Entries supplied >>
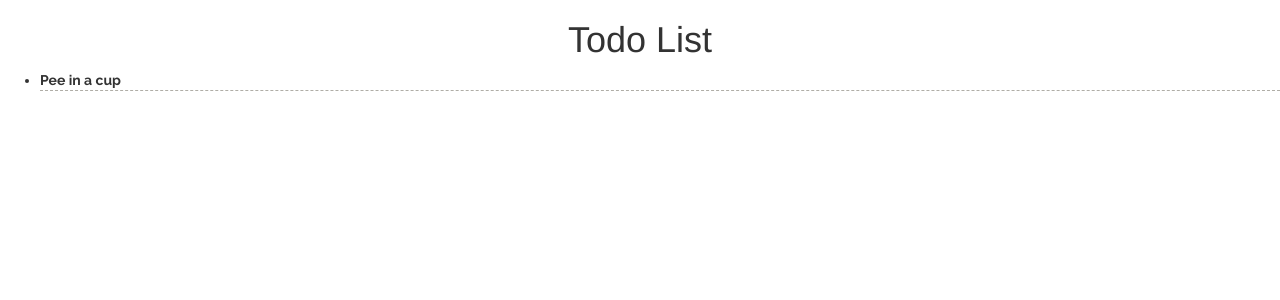
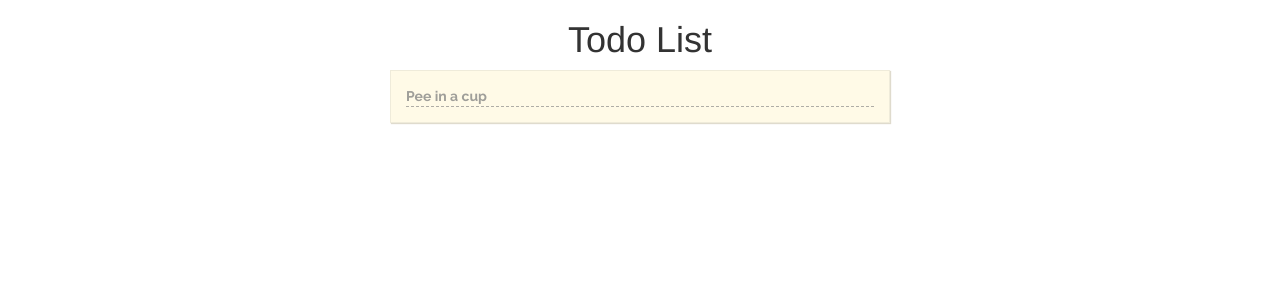
Before and after one commit to ericbastarache/TodoApp, an Angular app: page / in a window 1280 px wide. Shown: the top 300 px of the page. Built offline with nearby package versions, Linux system fonts and the light colour scheme.

Commit message:
Updated list styling

```diff
--- a/src/app/list/list.component.css
+++ b/src/app/list/list.component.css
@@ -0,0 +1,11 @@
+ul.item-holder {
+  list-style: none;
+  box-shadow: 1px 1px 1px #DFDBCD;
+  border: 1px solid #EFEBDA;
+  background-color: #FFFAE7;
+  margin: 0 auto;
+  width: 500px;
+  height: auto;
+  color: #9F9E99;
+  padding: 15px;
+}
--- a/src/app/list/list.component.html
+++ b/src/app/list/list.component.html
@@ -1,3 +1,3 @@
-<ul>
+<ul class="item-holder">
   <todo-item></todo-item>
 </ul>
```
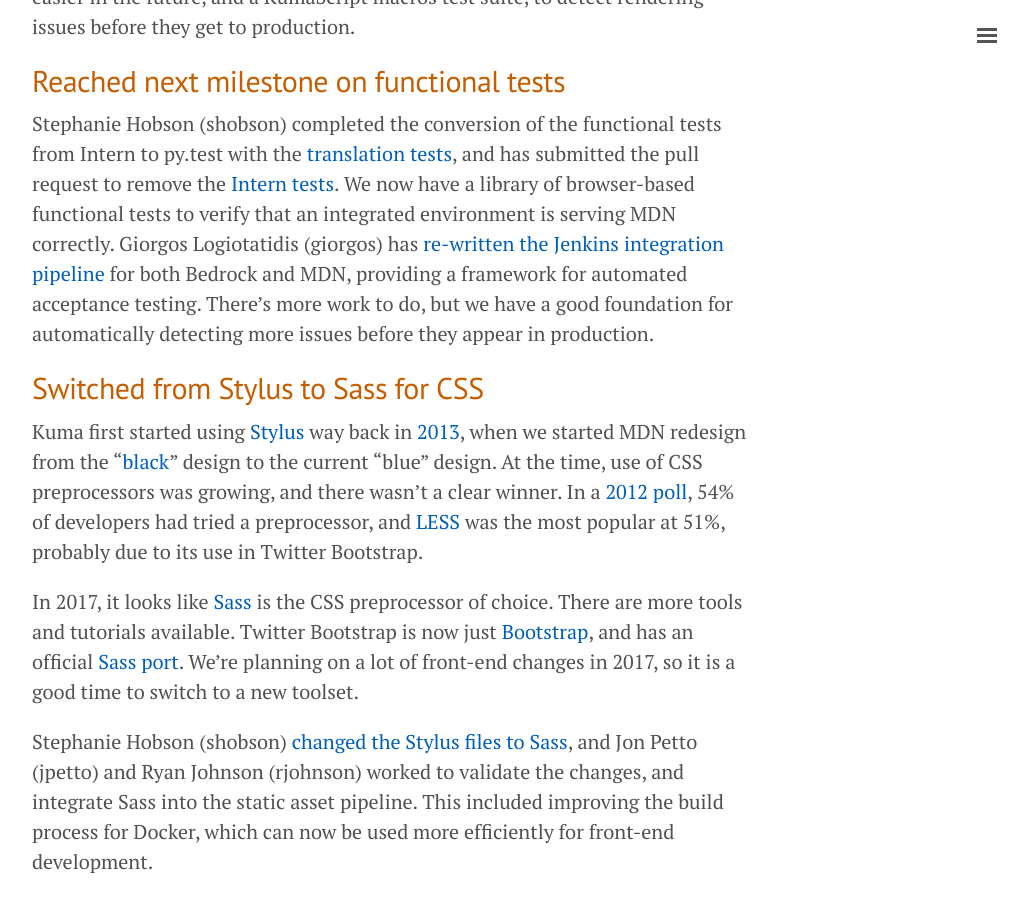
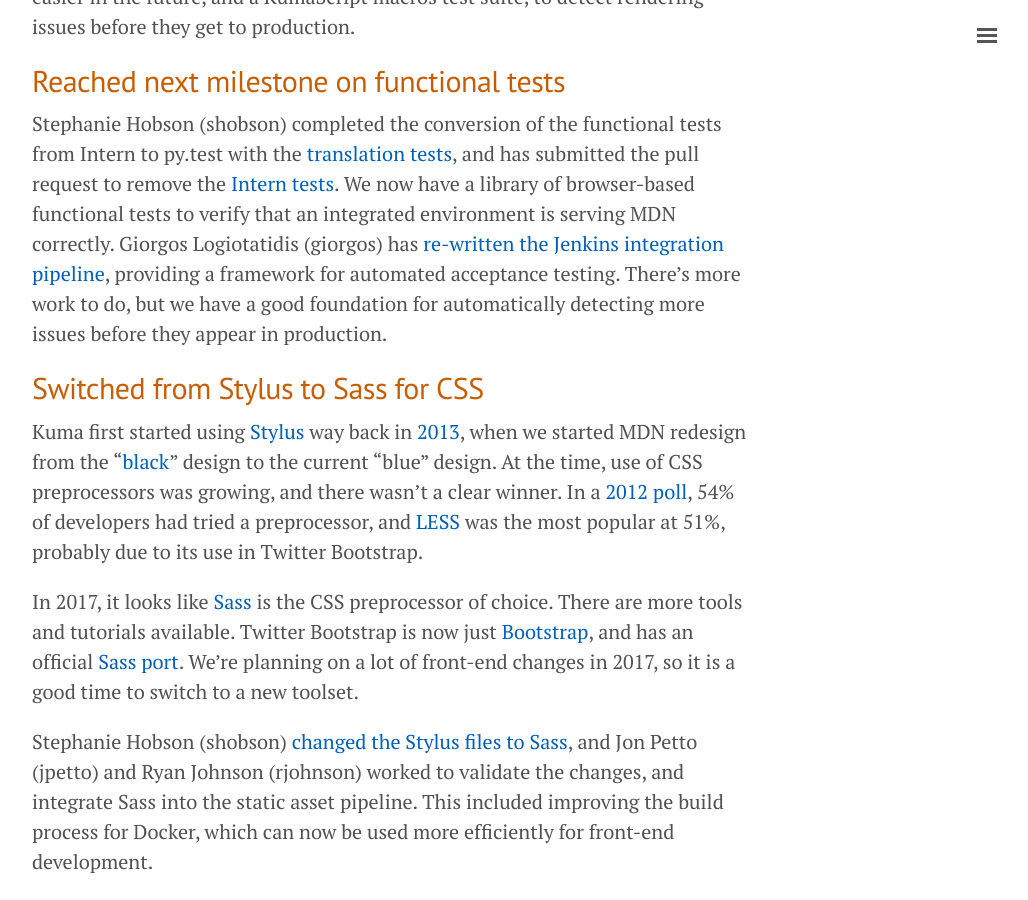
Before and after one commit to mozilla/meao, a Jekyll site: the page built from _posts/2017-02-01-kuma-report.md, in a window 1280 px wide and 900 px high, scrolled down 1034 px. Shown: the whole window, without its empty margins (248-1276 px from the left). Built offline with Jekyll 4.4.1, drawn with Linux system fonts in a browser that asks for light colours.

Commit message:
Giorgos did not update Bedrock

```diff
--- a/_posts/2017-02-01-kuma-report.md
+++ b/_posts/2017-02-01-kuma-report.md
@@ -57,10 +57,10 @@ submitted the pull request to remove the
 [Intern tests](https://github.com/mozilla/kuma/pull/4099). We now have
 a library of browser-based functional tests to verify that an integrated
 environment is serving MDN correctly. Giorgos Logiotatidis (giorgos) has
-[re-written the Jenkins integration pipeline](https://github.com/mozilla/kuma/pull/4102)
-for both Bedrock and MDN, providing a framework for automated acceptance
-testing.  There's more work to do, but we have a good foundation for
-automatically detecting more issues before they appear in production.
+[re-written the Jenkins integration pipeline](https://github.com/mozilla/kuma/pull/4102),
+providing a framework for automated acceptance testing.  There's more work to
+do, but we have a good foundation for automatically detecting more issues
+before they appear in production.
 
 Switched from Stylus to Sass for CSS
 ---
```
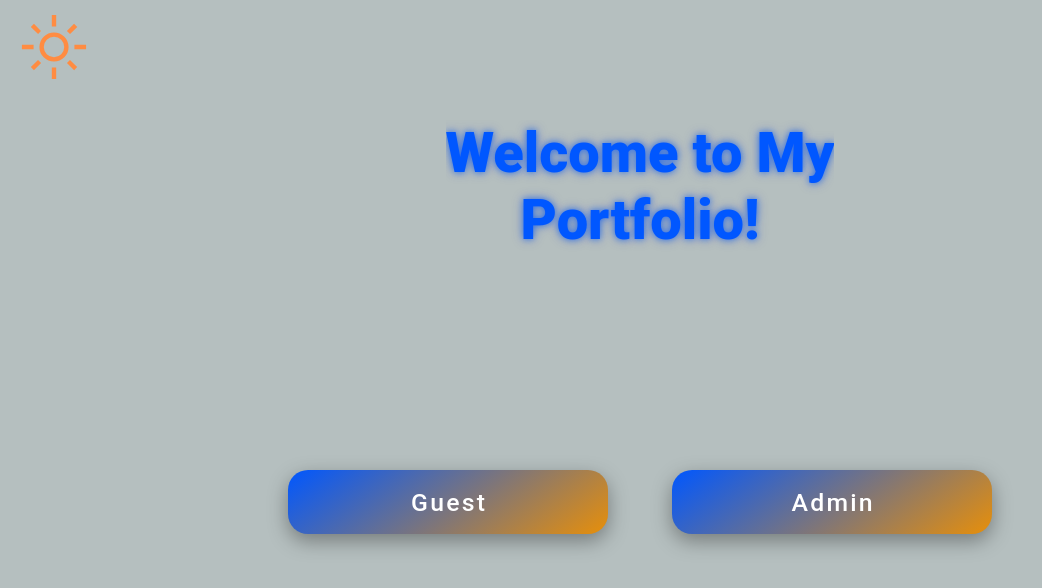
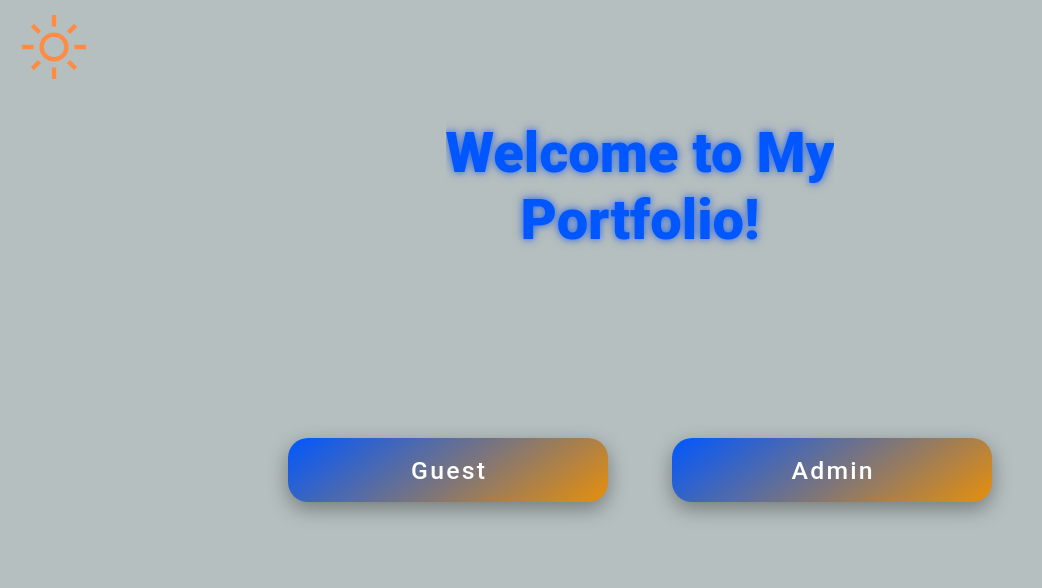
Before and after one commit to Steffycoding/PORTFOLIO, a Nuxt app: page /welcome in a window 1280 px wide. Shown: the top 588 px of the page, without its empty margins (0-1042 px from the left). Built offline with nearby package versions, Linux system fonts and the light colour scheme.

Commit message:
Update welcome.vue

```diff
--- a/pages/welcome.vue
+++ b/pages/welcome.vue
@@ -151,7 +151,7 @@ const adminBtnStyle = computed(() => ({
 .v-btn {
   flex: 1 1 auto;
   min-width: 150px;
-  max-width: 250px;
+  max-width: 200px;
   display: flex;
   justify-content: center;
   align-items: center;
@@ -164,7 +164,7 @@ const adminBtnStyle = computed(() => ({
   position: relative;
   box-shadow: 0 7px 20px rgba(0,0,0,0.35);
   transition: transform 0.3s ease, box-shadow 0.3s ease;
-  margin-top: 8rem;
+  margin-top: 6rem;
 }
 .v-btn::after {
   content: '';
```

Work order >>
Please tally the lines of the entries that hold "list" and give only the resulting number.

Solution for this problem >>
6